## [WHAT IS NEEDED]
The number of lines containing the word "description" is all you should give; count them in the records below.

## [INFORMATION SUPPLIED]
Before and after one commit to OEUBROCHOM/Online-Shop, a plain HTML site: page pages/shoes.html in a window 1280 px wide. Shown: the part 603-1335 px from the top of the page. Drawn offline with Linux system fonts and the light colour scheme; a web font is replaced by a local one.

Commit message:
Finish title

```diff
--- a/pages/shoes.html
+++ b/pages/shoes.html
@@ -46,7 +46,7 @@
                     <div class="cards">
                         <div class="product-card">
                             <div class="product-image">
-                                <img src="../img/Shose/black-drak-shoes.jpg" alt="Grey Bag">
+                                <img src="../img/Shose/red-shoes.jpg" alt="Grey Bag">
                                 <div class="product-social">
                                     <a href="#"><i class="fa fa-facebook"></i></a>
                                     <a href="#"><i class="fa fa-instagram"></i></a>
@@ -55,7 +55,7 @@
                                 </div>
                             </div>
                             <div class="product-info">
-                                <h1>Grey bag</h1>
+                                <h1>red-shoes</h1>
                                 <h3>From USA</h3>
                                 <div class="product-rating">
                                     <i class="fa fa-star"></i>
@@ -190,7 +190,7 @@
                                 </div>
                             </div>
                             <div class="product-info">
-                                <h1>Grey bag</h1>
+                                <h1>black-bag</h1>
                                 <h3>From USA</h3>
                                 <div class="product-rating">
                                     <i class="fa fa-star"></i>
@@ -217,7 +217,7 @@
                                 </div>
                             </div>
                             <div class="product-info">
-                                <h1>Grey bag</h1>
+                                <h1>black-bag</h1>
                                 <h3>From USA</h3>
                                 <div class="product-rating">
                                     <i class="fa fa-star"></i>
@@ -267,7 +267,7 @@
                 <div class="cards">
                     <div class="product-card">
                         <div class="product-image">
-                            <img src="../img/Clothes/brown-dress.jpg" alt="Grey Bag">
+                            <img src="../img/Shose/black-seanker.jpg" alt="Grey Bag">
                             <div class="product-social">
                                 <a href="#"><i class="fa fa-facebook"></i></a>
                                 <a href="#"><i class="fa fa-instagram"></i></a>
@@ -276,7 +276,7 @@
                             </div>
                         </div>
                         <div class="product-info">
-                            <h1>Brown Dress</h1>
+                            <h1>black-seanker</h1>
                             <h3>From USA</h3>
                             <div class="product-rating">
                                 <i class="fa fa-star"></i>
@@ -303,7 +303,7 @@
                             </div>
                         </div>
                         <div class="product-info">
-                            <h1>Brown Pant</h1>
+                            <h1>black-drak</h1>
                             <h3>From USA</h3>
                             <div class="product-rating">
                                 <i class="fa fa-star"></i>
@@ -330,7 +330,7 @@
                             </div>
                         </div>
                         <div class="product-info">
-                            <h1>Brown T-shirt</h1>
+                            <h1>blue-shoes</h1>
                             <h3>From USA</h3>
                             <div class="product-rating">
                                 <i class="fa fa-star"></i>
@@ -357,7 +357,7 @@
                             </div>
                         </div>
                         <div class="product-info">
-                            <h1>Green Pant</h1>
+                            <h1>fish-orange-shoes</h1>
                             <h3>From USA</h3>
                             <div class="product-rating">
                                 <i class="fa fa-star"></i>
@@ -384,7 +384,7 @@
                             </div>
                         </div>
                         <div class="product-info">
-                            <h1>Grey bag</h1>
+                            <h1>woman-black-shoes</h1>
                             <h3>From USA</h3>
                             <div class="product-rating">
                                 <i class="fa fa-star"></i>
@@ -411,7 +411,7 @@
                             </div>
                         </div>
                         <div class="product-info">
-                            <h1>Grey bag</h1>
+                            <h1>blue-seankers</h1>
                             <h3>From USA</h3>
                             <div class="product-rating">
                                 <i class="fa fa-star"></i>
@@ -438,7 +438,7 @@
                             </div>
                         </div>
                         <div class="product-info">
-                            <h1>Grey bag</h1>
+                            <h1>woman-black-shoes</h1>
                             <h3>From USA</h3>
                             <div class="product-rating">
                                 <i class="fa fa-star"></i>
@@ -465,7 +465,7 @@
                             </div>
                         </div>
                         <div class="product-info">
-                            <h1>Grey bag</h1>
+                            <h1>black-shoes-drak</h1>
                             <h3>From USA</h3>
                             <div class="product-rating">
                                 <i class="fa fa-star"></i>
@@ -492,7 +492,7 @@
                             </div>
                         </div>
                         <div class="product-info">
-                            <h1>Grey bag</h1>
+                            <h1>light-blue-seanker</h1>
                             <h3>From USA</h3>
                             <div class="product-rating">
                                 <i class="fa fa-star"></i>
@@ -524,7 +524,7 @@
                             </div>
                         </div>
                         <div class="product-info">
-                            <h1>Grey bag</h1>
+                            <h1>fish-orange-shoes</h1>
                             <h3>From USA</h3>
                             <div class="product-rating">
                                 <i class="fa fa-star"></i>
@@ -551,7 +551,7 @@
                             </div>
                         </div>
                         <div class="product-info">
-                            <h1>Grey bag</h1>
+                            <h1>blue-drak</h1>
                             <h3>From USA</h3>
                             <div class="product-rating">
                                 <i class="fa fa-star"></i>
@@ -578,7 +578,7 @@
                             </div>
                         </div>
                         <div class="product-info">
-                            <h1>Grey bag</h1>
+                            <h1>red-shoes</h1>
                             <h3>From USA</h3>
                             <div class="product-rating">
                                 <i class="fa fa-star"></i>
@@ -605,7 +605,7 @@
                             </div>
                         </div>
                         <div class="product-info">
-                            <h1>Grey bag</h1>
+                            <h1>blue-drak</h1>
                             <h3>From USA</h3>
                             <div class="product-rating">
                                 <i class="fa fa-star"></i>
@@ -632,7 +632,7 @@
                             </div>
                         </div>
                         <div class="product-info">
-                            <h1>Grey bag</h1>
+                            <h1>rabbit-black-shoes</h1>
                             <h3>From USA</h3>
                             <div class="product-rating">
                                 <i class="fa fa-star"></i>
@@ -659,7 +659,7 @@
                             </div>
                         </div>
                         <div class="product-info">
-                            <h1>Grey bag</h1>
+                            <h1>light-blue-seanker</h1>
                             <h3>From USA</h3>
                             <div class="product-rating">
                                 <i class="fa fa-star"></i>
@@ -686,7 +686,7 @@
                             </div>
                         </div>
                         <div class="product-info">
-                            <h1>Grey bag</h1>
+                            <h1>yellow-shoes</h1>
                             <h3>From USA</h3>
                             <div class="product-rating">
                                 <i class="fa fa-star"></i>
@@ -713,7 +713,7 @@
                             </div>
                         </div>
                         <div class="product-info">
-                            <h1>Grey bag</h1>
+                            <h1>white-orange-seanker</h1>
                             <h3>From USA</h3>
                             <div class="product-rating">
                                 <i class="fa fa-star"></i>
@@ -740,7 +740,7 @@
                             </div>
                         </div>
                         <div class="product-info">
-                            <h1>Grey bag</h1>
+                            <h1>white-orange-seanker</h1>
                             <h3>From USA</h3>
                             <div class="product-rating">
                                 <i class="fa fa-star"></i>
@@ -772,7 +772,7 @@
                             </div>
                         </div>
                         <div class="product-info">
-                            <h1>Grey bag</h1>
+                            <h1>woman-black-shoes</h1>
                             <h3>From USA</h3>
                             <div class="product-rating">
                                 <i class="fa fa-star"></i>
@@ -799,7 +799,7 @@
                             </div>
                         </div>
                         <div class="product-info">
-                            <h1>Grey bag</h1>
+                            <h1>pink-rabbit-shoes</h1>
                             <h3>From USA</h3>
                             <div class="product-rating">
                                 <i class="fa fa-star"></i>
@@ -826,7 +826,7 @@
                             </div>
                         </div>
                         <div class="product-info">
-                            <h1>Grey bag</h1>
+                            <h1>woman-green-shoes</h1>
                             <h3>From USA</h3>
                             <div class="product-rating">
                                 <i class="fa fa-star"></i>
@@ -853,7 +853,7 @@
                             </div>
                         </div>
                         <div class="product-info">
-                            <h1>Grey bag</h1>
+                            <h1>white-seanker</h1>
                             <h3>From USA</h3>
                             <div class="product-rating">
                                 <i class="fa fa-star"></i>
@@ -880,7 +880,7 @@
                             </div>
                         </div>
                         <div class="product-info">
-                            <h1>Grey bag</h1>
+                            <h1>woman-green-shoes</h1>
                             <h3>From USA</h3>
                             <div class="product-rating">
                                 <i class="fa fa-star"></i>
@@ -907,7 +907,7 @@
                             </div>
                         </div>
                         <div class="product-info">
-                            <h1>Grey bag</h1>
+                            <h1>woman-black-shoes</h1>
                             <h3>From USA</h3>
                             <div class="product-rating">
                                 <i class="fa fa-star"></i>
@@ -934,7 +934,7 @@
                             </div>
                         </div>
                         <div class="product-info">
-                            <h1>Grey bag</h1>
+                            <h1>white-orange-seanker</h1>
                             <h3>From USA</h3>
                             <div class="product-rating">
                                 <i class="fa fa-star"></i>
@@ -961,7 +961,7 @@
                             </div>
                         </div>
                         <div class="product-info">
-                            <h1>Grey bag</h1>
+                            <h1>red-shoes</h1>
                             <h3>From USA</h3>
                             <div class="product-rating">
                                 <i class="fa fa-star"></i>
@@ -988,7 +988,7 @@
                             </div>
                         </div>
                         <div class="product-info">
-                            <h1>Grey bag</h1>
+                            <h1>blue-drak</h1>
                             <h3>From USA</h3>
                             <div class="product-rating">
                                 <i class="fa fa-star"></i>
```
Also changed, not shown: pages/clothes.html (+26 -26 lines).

---

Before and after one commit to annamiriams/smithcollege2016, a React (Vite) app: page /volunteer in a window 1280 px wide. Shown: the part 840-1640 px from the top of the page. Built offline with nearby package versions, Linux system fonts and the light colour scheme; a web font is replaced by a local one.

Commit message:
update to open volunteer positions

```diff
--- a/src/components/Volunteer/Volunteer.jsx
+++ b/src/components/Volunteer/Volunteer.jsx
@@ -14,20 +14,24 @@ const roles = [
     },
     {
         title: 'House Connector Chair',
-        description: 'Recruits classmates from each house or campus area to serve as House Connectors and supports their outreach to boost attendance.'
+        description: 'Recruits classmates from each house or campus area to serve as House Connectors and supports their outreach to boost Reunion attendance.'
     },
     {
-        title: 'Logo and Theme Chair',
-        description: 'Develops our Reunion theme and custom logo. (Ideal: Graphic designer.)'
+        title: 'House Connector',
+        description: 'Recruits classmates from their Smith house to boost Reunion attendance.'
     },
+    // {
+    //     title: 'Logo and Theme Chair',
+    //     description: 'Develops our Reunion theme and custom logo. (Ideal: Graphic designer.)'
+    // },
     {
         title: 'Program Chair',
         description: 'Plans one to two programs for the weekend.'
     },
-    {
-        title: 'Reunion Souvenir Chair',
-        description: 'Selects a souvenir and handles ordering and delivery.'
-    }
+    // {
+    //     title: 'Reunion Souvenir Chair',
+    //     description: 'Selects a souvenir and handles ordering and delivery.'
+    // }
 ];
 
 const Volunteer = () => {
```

## [EXERCISE RESPONSE]
8